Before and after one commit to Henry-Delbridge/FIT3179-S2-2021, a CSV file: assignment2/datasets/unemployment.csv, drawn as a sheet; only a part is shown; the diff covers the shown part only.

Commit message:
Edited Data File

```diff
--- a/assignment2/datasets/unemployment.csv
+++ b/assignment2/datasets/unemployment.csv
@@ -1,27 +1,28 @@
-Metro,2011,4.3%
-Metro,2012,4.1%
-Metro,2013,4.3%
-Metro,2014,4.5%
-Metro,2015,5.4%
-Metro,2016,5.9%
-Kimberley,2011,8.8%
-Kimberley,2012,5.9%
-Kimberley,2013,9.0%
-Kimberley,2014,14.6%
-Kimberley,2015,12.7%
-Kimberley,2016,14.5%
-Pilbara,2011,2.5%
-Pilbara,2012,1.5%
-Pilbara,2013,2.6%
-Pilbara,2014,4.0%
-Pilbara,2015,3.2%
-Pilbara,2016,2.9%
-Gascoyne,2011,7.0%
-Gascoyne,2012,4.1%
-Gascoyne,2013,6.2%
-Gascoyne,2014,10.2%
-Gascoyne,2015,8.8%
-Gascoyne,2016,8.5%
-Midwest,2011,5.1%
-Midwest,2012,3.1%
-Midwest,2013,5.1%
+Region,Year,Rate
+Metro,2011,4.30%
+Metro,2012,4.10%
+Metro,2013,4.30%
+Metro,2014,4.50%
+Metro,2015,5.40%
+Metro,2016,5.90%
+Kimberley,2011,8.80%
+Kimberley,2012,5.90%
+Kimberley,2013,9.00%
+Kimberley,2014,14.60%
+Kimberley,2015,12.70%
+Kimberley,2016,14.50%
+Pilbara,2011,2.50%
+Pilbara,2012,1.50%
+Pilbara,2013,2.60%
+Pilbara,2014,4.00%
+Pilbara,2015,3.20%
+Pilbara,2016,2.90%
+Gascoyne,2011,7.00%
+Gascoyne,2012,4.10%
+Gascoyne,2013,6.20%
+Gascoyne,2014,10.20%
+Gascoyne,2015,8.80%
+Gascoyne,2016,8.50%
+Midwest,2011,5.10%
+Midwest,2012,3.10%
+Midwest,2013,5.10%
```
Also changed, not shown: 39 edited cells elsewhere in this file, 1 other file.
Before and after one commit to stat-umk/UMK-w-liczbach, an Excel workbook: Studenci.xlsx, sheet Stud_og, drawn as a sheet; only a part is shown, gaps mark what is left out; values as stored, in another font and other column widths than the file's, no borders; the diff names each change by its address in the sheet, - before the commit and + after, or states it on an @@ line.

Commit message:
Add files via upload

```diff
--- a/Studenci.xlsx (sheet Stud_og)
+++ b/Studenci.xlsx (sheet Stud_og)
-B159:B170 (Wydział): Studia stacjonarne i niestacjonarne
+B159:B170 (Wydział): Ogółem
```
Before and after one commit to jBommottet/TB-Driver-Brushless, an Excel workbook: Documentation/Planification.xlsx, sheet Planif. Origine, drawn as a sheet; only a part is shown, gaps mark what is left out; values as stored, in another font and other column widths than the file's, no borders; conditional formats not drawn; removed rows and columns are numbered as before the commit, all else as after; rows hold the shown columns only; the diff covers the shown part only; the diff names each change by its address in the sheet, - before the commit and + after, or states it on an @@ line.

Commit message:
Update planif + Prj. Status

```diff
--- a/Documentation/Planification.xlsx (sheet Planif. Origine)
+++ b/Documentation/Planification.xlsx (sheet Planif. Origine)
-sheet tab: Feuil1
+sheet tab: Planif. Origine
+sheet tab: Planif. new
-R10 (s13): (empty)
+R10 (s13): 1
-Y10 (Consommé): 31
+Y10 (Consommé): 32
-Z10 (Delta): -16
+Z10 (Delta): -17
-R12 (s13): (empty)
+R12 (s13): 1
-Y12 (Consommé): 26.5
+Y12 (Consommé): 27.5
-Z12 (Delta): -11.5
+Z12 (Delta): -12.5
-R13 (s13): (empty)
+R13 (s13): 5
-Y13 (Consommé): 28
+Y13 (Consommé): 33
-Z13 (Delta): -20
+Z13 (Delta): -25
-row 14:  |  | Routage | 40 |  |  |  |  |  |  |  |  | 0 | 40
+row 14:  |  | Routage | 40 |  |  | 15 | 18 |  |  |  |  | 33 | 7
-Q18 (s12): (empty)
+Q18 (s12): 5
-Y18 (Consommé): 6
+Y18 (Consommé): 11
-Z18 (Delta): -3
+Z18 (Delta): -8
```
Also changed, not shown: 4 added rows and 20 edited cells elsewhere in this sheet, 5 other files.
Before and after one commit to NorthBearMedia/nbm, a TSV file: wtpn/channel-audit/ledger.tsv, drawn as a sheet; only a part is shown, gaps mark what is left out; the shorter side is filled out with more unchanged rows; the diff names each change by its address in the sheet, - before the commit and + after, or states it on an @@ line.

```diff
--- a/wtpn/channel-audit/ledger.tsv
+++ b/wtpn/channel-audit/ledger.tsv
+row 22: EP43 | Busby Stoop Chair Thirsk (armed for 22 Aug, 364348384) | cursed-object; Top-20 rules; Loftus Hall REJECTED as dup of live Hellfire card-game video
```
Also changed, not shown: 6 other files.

^^^^^^^^^^^^^^^^

Task brief: Search the entries for the word "Midwest" and copy every line that holds it.

Answer section:
-Midwest,2011,5.1%
-Midwest,2012,3.1%
-Midwest,2013,5.1%
+Midwest,2011,5.10%
+Midwest,2012,3.10%
+Midwest,2013,5.10%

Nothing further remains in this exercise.